Step 2 – Describe the insights that your organization possesses that enabled you to understand the customer’s problem or opportunity and design the right solution.
Step 3 – Describe the solution you provided to the customer. What did you do that solved the problem or took advantage of the opportunity?
Step 4 – Describe the actual business results or outcomes your solution produced for the customer in quantitative terms. In other words, use actual customer data to describe the results. Acquiring this type of data will be much easier if you and the customer agree on how the success of your solution will be measured at the beginning of the project.
The Marketing Profs podcast contains valuable information, and I encourage you to listen to the podcast and/or read the accompanying transcript. However, I disagree somewhat with one of Wiesner’s points.
In the second step of Wiesner’s case study development process, he argues that companies should describe their expertise. He said, “What you want to do instead is write a case study that says we understood the nature of this villain, of this problem in this way, we had this wisdom, this insight, this experience. We were able to apply that insight to the problem so that we (and only we) could actually find the right solution to it.”
In my view, this isn’t the right approach in most circumstances.

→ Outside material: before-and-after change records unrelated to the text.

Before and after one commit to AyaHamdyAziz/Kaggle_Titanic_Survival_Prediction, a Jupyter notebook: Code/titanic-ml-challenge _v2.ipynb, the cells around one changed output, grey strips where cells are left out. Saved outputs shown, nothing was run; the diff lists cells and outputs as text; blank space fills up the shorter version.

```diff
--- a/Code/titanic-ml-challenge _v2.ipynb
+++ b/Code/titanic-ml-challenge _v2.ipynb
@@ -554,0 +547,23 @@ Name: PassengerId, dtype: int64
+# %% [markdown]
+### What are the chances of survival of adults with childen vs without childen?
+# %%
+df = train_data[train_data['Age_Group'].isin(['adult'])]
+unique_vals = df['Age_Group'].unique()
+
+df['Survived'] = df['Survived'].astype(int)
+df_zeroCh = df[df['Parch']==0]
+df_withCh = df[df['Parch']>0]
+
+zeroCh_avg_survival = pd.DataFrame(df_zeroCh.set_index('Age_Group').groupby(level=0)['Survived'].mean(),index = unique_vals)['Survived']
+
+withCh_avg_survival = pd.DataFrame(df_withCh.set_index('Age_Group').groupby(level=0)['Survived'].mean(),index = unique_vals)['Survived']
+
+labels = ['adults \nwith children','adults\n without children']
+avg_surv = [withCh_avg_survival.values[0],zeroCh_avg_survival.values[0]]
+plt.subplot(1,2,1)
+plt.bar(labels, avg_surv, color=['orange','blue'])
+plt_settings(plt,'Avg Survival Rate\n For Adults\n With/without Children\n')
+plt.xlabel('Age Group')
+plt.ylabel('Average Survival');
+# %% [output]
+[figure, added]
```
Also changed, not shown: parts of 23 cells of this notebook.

The mistake many companies make when creating case studies is to cast themselves, rather than their customer, as the “hero” of their case studies.
The story line of many case studies resembles the plot of an old silent movie where the villain ties a helpless damsel (the customer) to railroad tracks, and the hero (the selling company) rides in at the last minute to rescue the damsel in distress from an oncoming train.

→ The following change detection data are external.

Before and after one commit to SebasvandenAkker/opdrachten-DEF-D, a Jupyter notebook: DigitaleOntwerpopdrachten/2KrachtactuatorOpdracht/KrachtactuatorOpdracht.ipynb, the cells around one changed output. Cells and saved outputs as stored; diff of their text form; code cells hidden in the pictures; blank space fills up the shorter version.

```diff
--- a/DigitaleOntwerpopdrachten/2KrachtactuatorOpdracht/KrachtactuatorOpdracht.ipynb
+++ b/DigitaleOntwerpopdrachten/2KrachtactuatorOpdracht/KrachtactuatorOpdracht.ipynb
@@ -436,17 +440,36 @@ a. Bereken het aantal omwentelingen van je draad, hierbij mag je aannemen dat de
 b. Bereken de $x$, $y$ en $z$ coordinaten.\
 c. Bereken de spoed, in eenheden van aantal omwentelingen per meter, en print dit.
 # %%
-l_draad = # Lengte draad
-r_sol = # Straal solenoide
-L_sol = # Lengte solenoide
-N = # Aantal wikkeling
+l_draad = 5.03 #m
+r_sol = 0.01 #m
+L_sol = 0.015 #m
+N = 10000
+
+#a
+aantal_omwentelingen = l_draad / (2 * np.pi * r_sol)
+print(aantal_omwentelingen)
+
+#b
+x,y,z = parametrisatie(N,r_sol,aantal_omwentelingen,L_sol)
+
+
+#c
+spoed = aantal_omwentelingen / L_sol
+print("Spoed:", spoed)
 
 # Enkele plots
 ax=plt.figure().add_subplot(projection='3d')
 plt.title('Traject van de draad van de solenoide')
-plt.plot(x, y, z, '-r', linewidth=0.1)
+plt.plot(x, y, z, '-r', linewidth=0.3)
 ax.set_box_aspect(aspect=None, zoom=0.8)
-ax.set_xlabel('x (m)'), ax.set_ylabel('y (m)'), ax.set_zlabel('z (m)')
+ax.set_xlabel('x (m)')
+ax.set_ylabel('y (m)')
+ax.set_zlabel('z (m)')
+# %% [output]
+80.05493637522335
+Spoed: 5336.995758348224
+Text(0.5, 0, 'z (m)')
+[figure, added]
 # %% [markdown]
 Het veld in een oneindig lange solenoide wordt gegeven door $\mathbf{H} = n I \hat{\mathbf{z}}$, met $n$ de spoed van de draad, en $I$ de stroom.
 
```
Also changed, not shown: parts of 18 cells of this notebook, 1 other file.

An effective case study will lead readers to identify with the customer. You want readers to vicariously experience the pain the customer was feeling – which Wiesner also advocates – and with the success the customer achieved. In essence, you want readers to finish the case study believing they can achieve similar success. When you make your company the hero of your case studies, you’re asking readers to identify with your company, not with the customer.
An outstanding case study will speak from the customer’s perspective. It will tell the customer’s story and describe what the customer was able to accomplish with, of course, help from your solution. So, when you’re preparing a case study, you can give your company a strong supporting role, but always let your customer be the star.
One final word about case studies. When I began preparing case studies for clients two decades ago, the conventional wisdom was that case studies should be short, usually no more than 1-2 pages. But most buyers want to use case studies to validate their purchase decision. And this means that a case study needs to include enough detail to describe the customer’s business situation and experience with your product or service in a meaningful way.
So, B2B marketers should ignore the old rules about case study length. A case study should be as long as it needs to be to tell the customer’s story in a compelling way.
Image courtesy of Jernej Furman via Flickr (CC).